↓

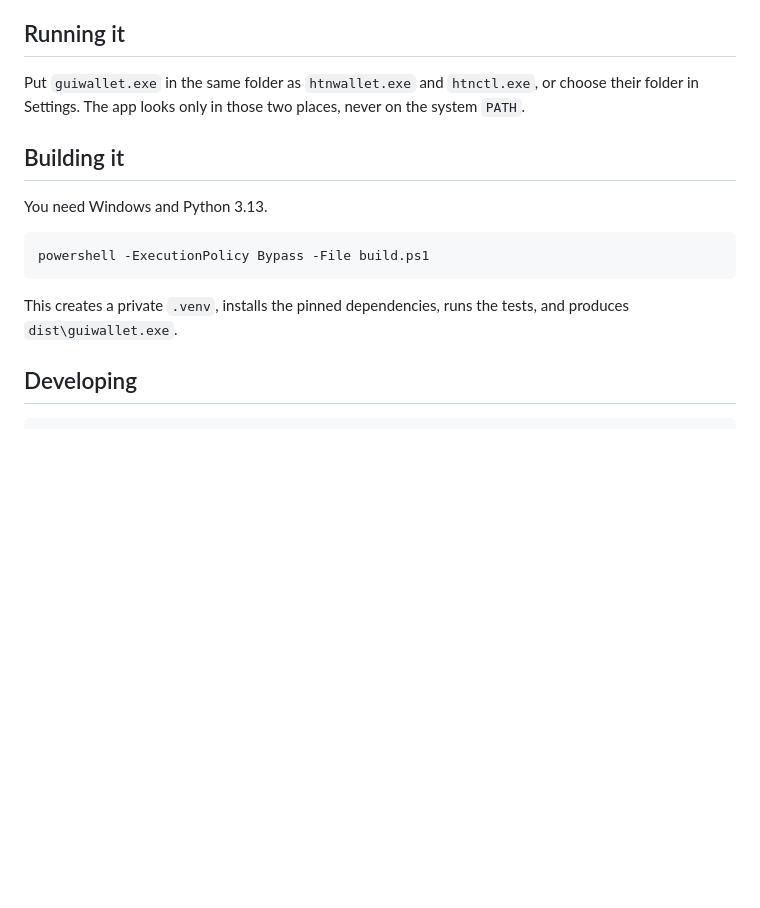
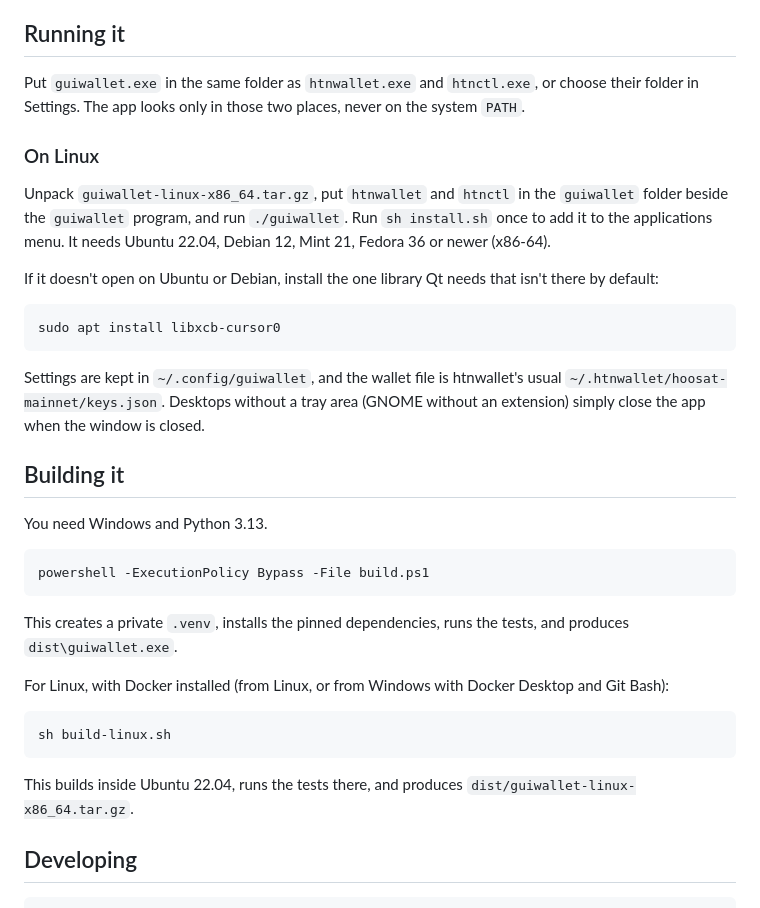
Before and after one commit to tjlee92/htn-gui-wallet, a Markdown page: README.md, the part around one of its changes. GitHub-like rendering; blank space fills up the shorter version.

````diff
--- a/README.md
+++ b/README.md
@@ -25,6 +44,23 @@ This app ──> htnwallet ──> wallet daemon ──> HTND node
 Put `guiwallet.exe` in the same folder as `htnwallet.exe` and `htnctl.exe`, or choose their
 folder in Settings. The app looks only in those two places, never on the system `PATH`.
 
+### On Linux
+
+Unpack `guiwallet-linux-x86_64.tar.gz`, put `htnwallet` and `htnctl` in the `guiwallet` folder beside
+the `guiwallet` program, and run `./guiwallet`. Run `sh install.sh` once to add it to the
+applications menu. It needs Ubuntu 22.04, Debian 12, Mint 21, Fedora 36 or newer (x86-64).
+
+If it doesn't open on Ubuntu or Debian, install the one library Qt needs that isn't there by
+default:
+
+```sh
+sudo apt install libxcb-cursor0
+```
+
+Settings are kept in `~/.config/guiwallet`, and the wallet file is htnwallet's usual
+`~/.htnwallet/hoosat-mainnet/keys.json`. Desktops without a tray area (GNOME without an extension)
+simply close the app when the window is closed.
+
 ## Building it
 
 You need Windows and Python 3.13.
@@ -35,6 +71,15 @@ powershell -ExecutionPolicy Bypass -File build.ps1
 
 This creates a private `.venv`, installs the pinned dependencies, runs the tests, and produces
 `dist\guiwallet.exe`.
+
+For Linux, with Docker installed (from Linux, or from Windows with Docker Desktop and Git Bash):
+
+```sh
+sh build-linux.sh
+```
+
+This builds inside Ubuntu 22.04, runs the tests there, and produces
+`dist/guiwallet-linux-x86_64.tar.gz`.
 
 ## Developing
 
````
Also changed, not shown: other parts of README.md (+21 -2 lines), docs/screenshots/create-1-welcome.png (added), docs/screenshots/create-3-seed.png (added), docs/screenshots/send-confirm.png (added), docs/screenshots/send.png (added), docs/screenshots/transfer.png (added), docs/screenshots/wallet.png (added).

↑

## Action item
Leaving out any images, restate every record word for word.

## Solution to this exercise
Before and after one commit to tjlee92/htn-gui-wallet, a Markdown page: README.md, the part around one of its changes. GitHub-like rendering; blank space fills up the shorter version.

````diff
--- a/README.md
+++ b/README.md
@@ -25,6 +44,23 @@ This app ──> htnwallet ──> wallet daemon ──> HTND node
 Put `guiwallet.exe` in the same folder as `htnwallet.exe` and `htnctl.exe`, or choose their
 folder in Settings. The app looks only in those two places, never on the system `PATH`.
 
+### On Linux
+
+Unpack `guiwallet-linux-x86_64.tar.gz`, put `htnwallet` and `htnctl` in the `guiwallet` folder beside
+the `guiwallet` program, and run `./guiwallet`. Run `sh install.sh` once to add it to the
+applications menu. It needs Ubuntu 22.04, Debian 12, Mint 21, Fedora 36 or newer (x86-64).
+
+If it doesn't open on Ubuntu or Debian, install the one library Qt needs that isn't there by
+default:
+
+```sh
+sudo apt install libxcb-cursor0
+```
+
+Settings are kept in `~/.config/guiwallet`, and the wallet file is htnwallet's usual
+`~/.htnwallet/hoosat-mainnet/keys.json`. Desktops without a tray area (GNOME without an extension)
+simply close the app when the window is closed.
+
 ## Building it
 
 You need Windows and Python 3.13.
@@ -35,6 +71,15 @@ powershell -ExecutionPolicy Bypass -File build.ps1
 
 This creates a private `.venv`, installs the pinned dependencies, runs the tests, and produces
 `dist\guiwallet.exe`.
+
+For Linux, with Docker installed (from Linux, or from Windows with Docker Desktop and Git Bash):
+
+```sh
+sh build-linux.sh
+```
+
+This builds inside Ubuntu 22.04, runs the tests there, and produces
+`dist/guiwallet-linux-x86_64.tar.gz`.
 
 ## Developing
 
````
Also changed, not shown: other parts of README.md (+21 -2 lines), docs/screenshots/create-1-welcome.png (added), docs/screenshots/create-3-seed.png (added), docs/screenshots/send-confirm.png (added), docs/screenshots/send.png (added), docs/screenshots/transfer.png (added), docs/screenshots/wallet.png (added).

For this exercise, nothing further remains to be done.